*WORK INSTRUCTIONS:* With the pictures left out, repeat every entry that follows exactly.

+--

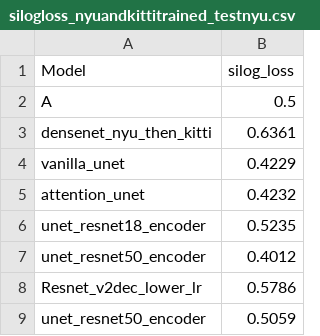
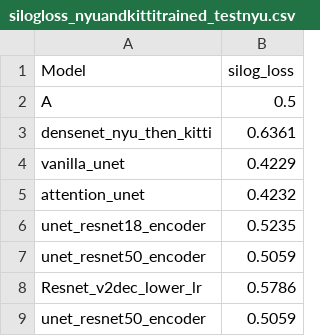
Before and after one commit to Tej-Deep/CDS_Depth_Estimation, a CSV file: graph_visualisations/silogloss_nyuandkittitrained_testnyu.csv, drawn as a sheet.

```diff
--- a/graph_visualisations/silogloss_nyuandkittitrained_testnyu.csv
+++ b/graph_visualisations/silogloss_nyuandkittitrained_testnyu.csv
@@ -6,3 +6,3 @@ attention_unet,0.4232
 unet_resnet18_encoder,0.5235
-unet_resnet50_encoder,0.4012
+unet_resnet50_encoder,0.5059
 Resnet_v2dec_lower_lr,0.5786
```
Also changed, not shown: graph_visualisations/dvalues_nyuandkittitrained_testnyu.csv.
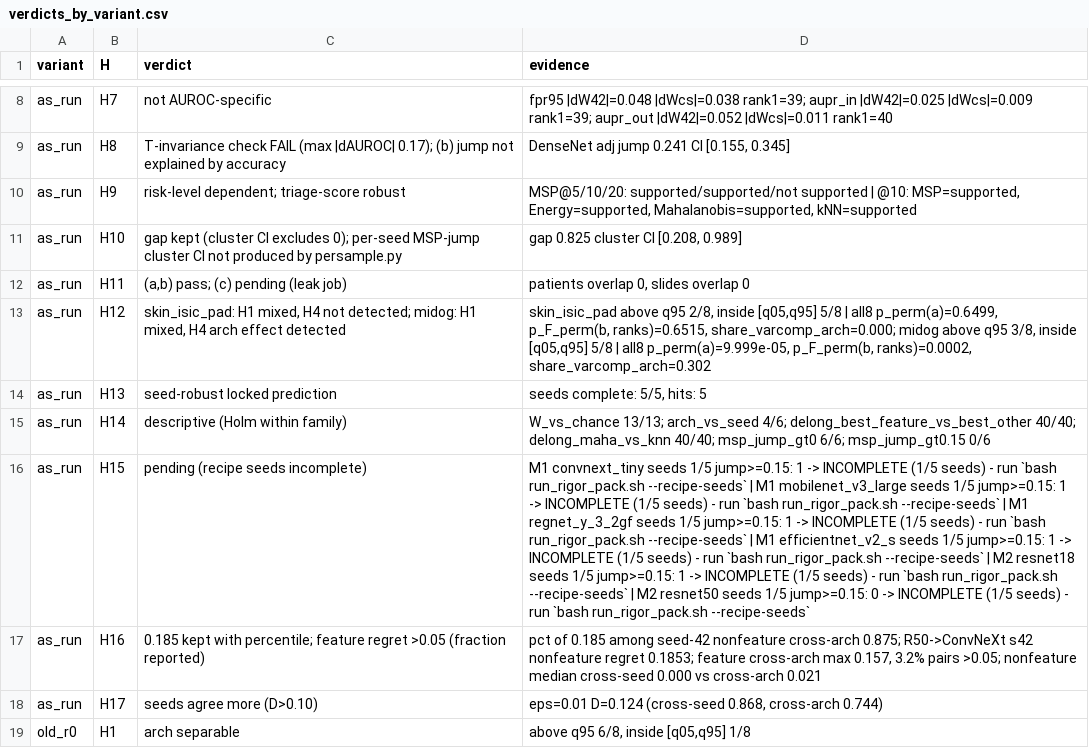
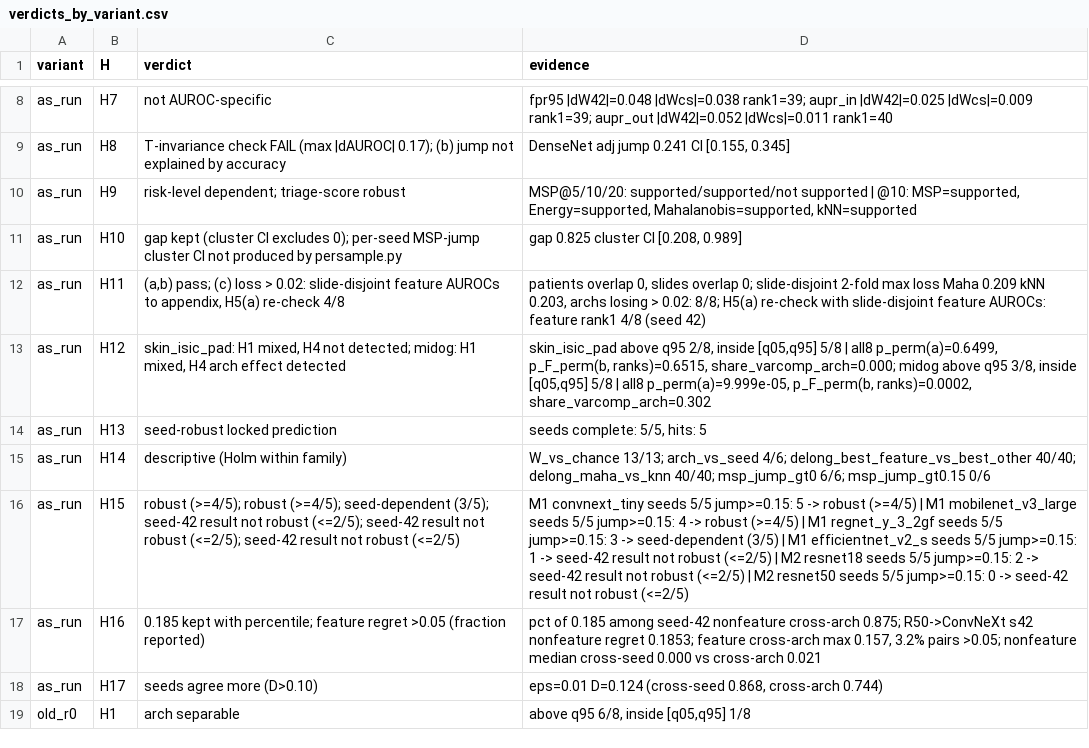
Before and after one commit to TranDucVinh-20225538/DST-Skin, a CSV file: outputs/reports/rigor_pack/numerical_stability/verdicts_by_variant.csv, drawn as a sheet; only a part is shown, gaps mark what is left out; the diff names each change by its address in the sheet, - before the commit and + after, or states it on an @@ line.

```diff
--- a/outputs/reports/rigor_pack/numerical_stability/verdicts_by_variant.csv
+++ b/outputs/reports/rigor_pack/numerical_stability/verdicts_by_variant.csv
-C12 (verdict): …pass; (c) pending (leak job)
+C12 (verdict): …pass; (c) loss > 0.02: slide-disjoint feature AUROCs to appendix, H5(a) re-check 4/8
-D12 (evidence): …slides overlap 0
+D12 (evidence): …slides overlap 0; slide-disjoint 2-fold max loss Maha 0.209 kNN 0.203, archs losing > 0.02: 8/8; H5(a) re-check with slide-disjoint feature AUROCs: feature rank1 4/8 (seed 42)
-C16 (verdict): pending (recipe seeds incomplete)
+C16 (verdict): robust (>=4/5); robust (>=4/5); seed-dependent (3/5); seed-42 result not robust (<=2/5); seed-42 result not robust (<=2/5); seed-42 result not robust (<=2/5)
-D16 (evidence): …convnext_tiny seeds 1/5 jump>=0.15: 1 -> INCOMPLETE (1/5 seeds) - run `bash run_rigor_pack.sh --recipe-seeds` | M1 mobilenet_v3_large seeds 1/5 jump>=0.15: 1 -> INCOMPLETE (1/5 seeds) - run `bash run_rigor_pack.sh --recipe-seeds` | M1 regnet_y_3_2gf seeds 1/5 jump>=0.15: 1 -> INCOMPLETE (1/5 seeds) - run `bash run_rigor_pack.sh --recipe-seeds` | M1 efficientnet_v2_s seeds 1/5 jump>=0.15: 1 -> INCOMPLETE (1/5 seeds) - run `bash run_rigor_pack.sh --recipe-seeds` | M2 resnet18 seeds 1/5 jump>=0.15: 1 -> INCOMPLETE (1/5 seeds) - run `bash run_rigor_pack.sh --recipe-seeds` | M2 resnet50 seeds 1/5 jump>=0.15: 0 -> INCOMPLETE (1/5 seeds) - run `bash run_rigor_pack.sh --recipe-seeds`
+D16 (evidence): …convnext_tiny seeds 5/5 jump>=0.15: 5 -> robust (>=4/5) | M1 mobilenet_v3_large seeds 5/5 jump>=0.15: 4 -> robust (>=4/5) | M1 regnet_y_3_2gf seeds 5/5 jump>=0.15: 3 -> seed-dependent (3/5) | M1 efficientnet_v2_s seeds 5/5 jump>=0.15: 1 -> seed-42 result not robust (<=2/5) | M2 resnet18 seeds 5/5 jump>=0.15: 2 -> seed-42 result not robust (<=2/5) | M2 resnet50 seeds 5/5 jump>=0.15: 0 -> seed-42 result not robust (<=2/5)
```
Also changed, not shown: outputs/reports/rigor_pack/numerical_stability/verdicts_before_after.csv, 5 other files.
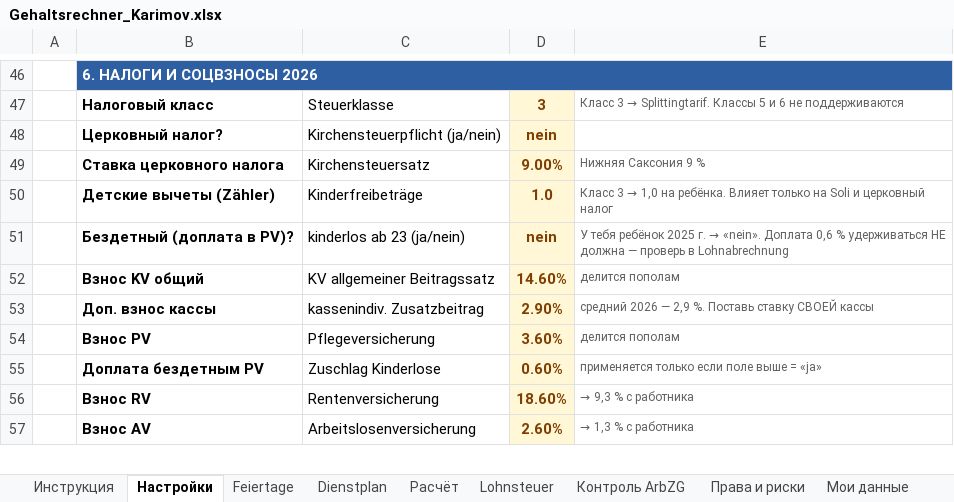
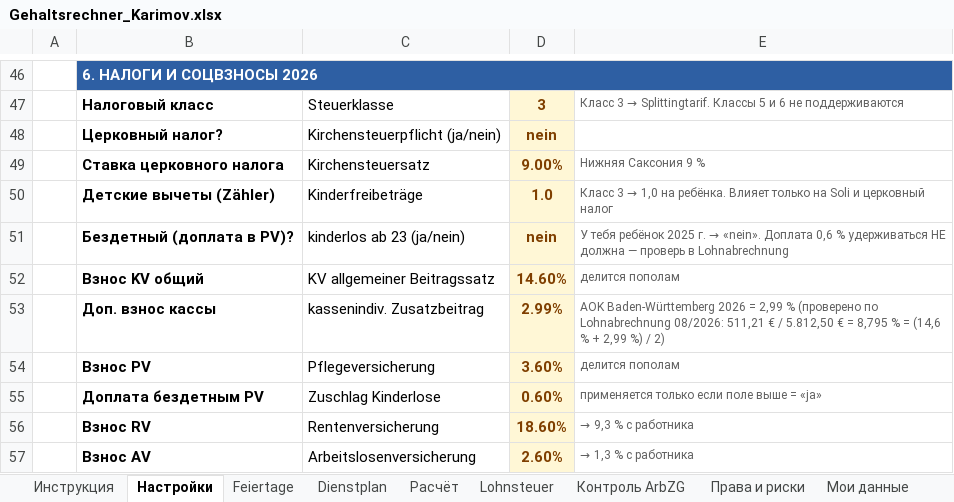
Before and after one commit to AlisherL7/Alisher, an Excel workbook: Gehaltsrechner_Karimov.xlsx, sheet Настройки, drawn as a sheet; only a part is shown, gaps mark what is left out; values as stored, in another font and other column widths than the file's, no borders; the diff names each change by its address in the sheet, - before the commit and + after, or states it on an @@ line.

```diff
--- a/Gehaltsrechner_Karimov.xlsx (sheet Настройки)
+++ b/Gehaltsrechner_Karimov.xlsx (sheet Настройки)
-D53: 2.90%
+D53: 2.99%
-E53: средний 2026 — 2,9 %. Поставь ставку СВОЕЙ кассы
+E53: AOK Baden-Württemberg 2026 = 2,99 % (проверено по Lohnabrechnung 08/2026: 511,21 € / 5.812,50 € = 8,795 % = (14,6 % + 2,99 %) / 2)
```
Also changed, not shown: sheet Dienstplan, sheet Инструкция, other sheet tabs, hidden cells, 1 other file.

+--

*RESPONSE TO THIS EXERCISE:*
Before and after one commit to Tej-Deep/CDS_Depth_Estimation, a CSV file: graph_visualisations/silogloss_nyuandkittitrained_testnyu.csv, drawn as a sheet.

```diff
--- a/graph_visualisations/silogloss_nyuandkittitrained_testnyu.csv
+++ b/graph_visualisations/silogloss_nyuandkittitrained_testnyu.csv
@@ -6,3 +6,3 @@ attention_unet,0.4232
 unet_resnet18_encoder,0.5235
-unet_resnet50_encoder,0.4012
+unet_resnet50_encoder,0.5059
 Resnet_v2dec_lower_lr,0.5786
```
Also changed, not shown: graph_visualisations/dvalues_nyuandkittitrained_testnyu.csv.
Before and after one commit to TranDucVinh-20225538/DST-Skin, a CSV file: outputs/reports/rigor_pack/numerical_stability/verdicts_by_variant.csv, drawn as a sheet; only a part is shown, gaps mark what is left out; the diff names each change by its address in the sheet, - before the commit and + after, or states it on an @@ line.

```diff
--- a/outputs/reports/rigor_pack/numerical_stability/verdicts_by_variant.csv
+++ b/outputs/reports/rigor_pack/numerical_stability/verdicts_by_variant.csv
-C12 (verdict): …pass; (c) pending (leak job)
+C12 (verdict): …pass; (c) loss > 0.02: slide-disjoint feature AUROCs to appendix, H5(a) re-check 4/8
-D12 (evidence): …slides overlap 0
+D12 (evidence): …slides overlap 0; slide-disjoint 2-fold max loss Maha 0.209 kNN 0.203, archs losing > 0.02: 8/8; H5(a) re-check with slide-disjoint feature AUROCs: feature rank1 4/8 (seed 42)
-C16 (verdict): pending (recipe seeds incomplete)
+C16 (verdict): robust (>=4/5); robust (>=4/5); seed-dependent (3/5); seed-42 result not robust (<=2/5); seed-42 result not robust (<=2/5); seed-42 result not robust (<=2/5)
-D16 (evidence): …convnext_tiny seeds 1/5 jump>=0.15: 1 -> INCOMPLETE (1/5 seeds) - run `bash run_rigor_pack.sh --recipe-seeds` | M1 mobilenet_v3_large seeds 1/5 jump>=0.15: 1 -> INCOMPLETE (1/5 seeds) - run `bash run_rigor_pack.sh --recipe-seeds` | M1 regnet_y_3_2gf seeds 1/5 jump>=0.15: 1 -> INCOMPLETE (1/5 seeds) - run `bash run_rigor_pack.sh --recipe-seeds` | M1 efficientnet_v2_s seeds 1/5 jump>=0.15: 1 -> INCOMPLETE (1/5 seeds) - run `bash run_rigor_pack.sh --recipe-seeds` | M2 resnet18 seeds 1/5 jump>=0.15: 1 -> INCOMPLETE (1/5 seeds) - run `bash run_rigor_pack.sh --recipe-seeds` | M2 resnet50 seeds 1/5 jump>=0.15: 0 -> INCOMPLETE (1/5 seeds) - run `bash run_rigor_pack.sh --recipe-seeds`
+D16 (evidence): …convnext_tiny seeds 5/5 jump>=0.15: 5 -> robust (>=4/5) | M1 mobilenet_v3_large seeds 5/5 jump>=0.15: 4 -> robust (>=4/5) | M1 regnet_y_3_2gf seeds 5/5 jump>=0.15: 3 -> seed-dependent (3/5) | M1 efficientnet_v2_s seeds 5/5 jump>=0.15: 1 -> seed-42 result not robust (<=2/5) | M2 resnet18 seeds 5/5 jump>=0.15: 2 -> seed-42 result not robust (<=2/5) | M2 resnet50 seeds 5/5 jump>=0.15: 0 -> seed-42 result not robust (<=2/5)
```
Also changed, not shown: outputs/reports/rigor_pack/numerical_stability/verdicts_before_after.csv, 5 other files.
Before and after one commit to AlisherL7/Alisher, an Excel workbook: Gehaltsrechner_Karimov.xlsx, sheet Настройки, drawn as a sheet; only a part is shown, gaps mark what is left out; values as stored, in another font and other column widths than the file's, no borders; the diff names each change by its address in the sheet, - before the commit and + after, or states it on an @@ line.

```diff
--- a/Gehaltsrechner_Karimov.xlsx (sheet Настройки)
+++ b/Gehaltsrechner_Karimov.xlsx (sheet Настройки)
-D53: 2.90%
+D53: 2.99%
-E53: средний 2026 — 2,9 %. Поставь ставку СВОЕЙ кассы
+E53: AOK Baden-Württemberg 2026 = 2,99 % (проверено по Lohnabrechnung 08/2026: 511,21 € / 5.812,50 € = 8,795 % = (14,6 % + 2,99 %) / 2)
```
Also changed, not shown: sheet Dienstplan, sheet Инструкция, other sheet tabs, hidden cells, 1 other file.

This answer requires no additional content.